* [Data shown]
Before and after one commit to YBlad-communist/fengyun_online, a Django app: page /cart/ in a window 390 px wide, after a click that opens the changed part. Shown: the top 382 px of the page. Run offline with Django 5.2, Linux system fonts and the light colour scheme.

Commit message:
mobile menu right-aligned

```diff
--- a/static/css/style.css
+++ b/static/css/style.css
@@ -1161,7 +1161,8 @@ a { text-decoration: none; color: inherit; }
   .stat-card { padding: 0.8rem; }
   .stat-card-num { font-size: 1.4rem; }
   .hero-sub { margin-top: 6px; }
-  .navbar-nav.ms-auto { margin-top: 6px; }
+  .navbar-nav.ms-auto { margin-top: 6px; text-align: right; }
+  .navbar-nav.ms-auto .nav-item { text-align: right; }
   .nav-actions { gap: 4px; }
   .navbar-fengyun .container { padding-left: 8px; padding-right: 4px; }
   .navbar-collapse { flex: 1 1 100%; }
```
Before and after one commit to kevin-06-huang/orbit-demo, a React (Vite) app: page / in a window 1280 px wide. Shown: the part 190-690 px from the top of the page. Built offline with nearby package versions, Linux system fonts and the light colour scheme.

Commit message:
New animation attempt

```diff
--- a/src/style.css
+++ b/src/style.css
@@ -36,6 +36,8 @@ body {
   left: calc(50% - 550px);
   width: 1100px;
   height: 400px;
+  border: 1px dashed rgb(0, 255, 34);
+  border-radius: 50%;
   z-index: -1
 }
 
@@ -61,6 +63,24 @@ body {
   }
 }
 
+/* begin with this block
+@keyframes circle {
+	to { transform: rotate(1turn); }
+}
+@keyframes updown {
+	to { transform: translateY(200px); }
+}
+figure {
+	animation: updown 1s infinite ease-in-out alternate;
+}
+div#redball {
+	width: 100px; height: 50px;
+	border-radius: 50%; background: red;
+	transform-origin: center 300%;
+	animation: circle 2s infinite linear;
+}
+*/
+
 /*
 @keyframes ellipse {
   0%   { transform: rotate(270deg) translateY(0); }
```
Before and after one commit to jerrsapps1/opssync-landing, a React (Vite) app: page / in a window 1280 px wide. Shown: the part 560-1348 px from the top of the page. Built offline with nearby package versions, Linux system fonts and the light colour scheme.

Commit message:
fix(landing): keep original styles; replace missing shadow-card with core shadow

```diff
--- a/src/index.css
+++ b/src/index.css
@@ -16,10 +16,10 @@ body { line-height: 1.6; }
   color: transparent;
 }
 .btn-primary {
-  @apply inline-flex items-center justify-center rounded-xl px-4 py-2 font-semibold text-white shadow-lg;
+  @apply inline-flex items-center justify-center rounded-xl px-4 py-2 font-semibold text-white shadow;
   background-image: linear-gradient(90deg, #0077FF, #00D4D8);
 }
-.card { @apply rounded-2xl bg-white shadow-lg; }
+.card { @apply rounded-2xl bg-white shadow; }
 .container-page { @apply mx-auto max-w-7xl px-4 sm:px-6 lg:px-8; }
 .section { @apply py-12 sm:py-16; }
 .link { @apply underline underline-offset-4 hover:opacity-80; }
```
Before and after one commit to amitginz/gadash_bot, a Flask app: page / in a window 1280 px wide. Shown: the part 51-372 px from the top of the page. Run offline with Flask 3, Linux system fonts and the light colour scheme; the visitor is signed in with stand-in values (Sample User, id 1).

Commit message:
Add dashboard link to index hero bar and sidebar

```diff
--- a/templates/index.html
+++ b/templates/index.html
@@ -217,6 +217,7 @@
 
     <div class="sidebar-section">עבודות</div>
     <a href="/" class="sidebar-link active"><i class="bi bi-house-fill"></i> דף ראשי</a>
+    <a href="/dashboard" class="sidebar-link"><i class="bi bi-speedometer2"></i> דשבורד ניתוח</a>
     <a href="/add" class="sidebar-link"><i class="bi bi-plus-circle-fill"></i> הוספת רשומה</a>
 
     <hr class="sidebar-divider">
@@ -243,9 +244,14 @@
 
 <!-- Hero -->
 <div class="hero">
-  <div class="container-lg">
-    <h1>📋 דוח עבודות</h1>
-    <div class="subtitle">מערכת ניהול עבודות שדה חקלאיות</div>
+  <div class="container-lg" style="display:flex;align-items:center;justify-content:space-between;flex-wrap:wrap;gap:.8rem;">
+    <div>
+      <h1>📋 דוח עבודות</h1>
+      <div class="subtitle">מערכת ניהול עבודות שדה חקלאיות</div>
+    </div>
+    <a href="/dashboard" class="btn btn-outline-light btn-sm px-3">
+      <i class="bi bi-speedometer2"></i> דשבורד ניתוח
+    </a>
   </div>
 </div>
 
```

* [Brief]
Each record must be returned in full and exactly.

* [Result for this exercise]
Before and after one commit to YBlad-communist/fengyun_online, a Django app: page /cart/ in a window 390 px wide, after a click that opens the changed part. Shown: the top 382 px of the page. Run offline with Django 5.2, Linux system fonts and the light colour scheme.

Commit message:
mobile menu right-aligned

```diff
--- a/static/css/style.css
+++ b/static/css/style.css
@@ -1161,7 +1161,8 @@ a { text-decoration: none; color: inherit; }
   .stat-card { padding: 0.8rem; }
   .stat-card-num { font-size: 1.4rem; }
   .hero-sub { margin-top: 6px; }
-  .navbar-nav.ms-auto { margin-top: 6px; }
+  .navbar-nav.ms-auto { margin-top: 6px; text-align: right; }
+  .navbar-nav.ms-auto .nav-item { text-align: right; }
   .nav-actions { gap: 4px; }
   .navbar-fengyun .container { padding-left: 8px; padding-right: 4px; }
   .navbar-collapse { flex: 1 1 100%; }
```
Before and after one commit to kevin-06-huang/orbit-demo, a React (Vite) app: page / in a window 1280 px wide. Shown: the part 190-690 px from the top of the page. Built offline with nearby package versions, Linux system fonts and the light colour scheme.

Commit message:
New animation attempt

```diff
--- a/src/style.css
+++ b/src/style.css
@@ -36,6 +36,8 @@ body {
   left: calc(50% - 550px);
   width: 1100px;
   height: 400px;
+  border: 1px dashed rgb(0, 255, 34);
+  border-radius: 50%;
   z-index: -1
 }
 
@@ -61,6 +63,24 @@ body {
   }
 }
 
+/* begin with this block
+@keyframes circle {
+	to { transform: rotate(1turn); }
+}
+@keyframes updown {
+	to { transform: translateY(200px); }
+}
+figure {
+	animation: updown 1s infinite ease-in-out alternate;
+}
+div#redball {
+	width: 100px; height: 50px;
+	border-radius: 50%; background: red;
+	transform-origin: center 300%;
+	animation: circle 2s infinite linear;
+}
+*/
+
 /*
 @keyframes ellipse {
   0%   { transform: rotate(270deg) translateY(0); }
```
Before and after one commit to jerrsapps1/opssync-landing, a React (Vite) app: page / in a window 1280 px wide. Shown: the part 560-1348 px from the top of the page. Built offline with nearby package versions, Linux system fonts and the light colour scheme.

Commit message:
fix(landing): keep original styles; replace missing shadow-card with core shadow

```diff
--- a/src/index.css
+++ b/src/index.css
@@ -16,10 +16,10 @@ body { line-height: 1.6; }
   color: transparent;
 }
 .btn-primary {
-  @apply inline-flex items-center justify-center rounded-xl px-4 py-2 font-semibold text-white shadow-lg;
+  @apply inline-flex items-center justify-center rounded-xl px-4 py-2 font-semibold text-white shadow;
   background-image: linear-gradient(90deg, #0077FF, #00D4D8);
 }
-.card { @apply rounded-2xl bg-white shadow-lg; }
+.card { @apply rounded-2xl bg-white shadow; }
 .container-page { @apply mx-auto max-w-7xl px-4 sm:px-6 lg:px-8; }
 .section { @apply py-12 sm:py-16; }
 .link { @apply underline underline-offset-4 hover:opacity-80; }
```
Before and after one commit to amitginz/gadash_bot, a Flask app: page / in a window 1280 px wide. Shown: the part 51-372 px from the top of the page. Run offline with Flask 3, Linux system fonts and the light colour scheme; the visitor is signed in with stand-in values (Sample User, id 1).

Commit message:
Add dashboard link to index hero bar and sidebar

```diff
--- a/templates/index.html
+++ b/templates/index.html
@@ -217,6 +217,7 @@
 
     <div class="sidebar-section">עבודות</div>
     <a href="/" class="sidebar-link active"><i class="bi bi-house-fill"></i> דף ראשי</a>
+    <a href="/dashboard" class="sidebar-link"><i class="bi bi-speedometer2"></i> דשבורד ניתוח</a>
     <a href="/add" class="sidebar-link"><i class="bi bi-plus-circle-fill"></i> הוספת רשומה</a>
 
     <hr class="sidebar-divider">
@@ -243,9 +244,14 @@
 
 <!-- Hero -->
 <div class="hero">
-  <div class="container-lg">
-    <h1>📋 דוח עבודות</h1>
-    <div class="subtitle">מערכת ניהול עבודות שדה חקלאיות</div>
+  <div class="container-lg" style="display:flex;align-items:center;justify-content:space-between;flex-wrap:wrap;gap:.8rem;">
+    <div>
+      <h1>📋 דוח עבודות</h1>
+      <div class="subtitle">מערכת ניהול עבודות שדה חקלאיות</div>
+    </div>
+    <a href="/dashboard" class="btn btn-outline-light btn-sm px-3">
+      <i class="bi bi-speedometer2"></i> דשבורד ניתוח
+    </a>
   </div>
 </div>
 
```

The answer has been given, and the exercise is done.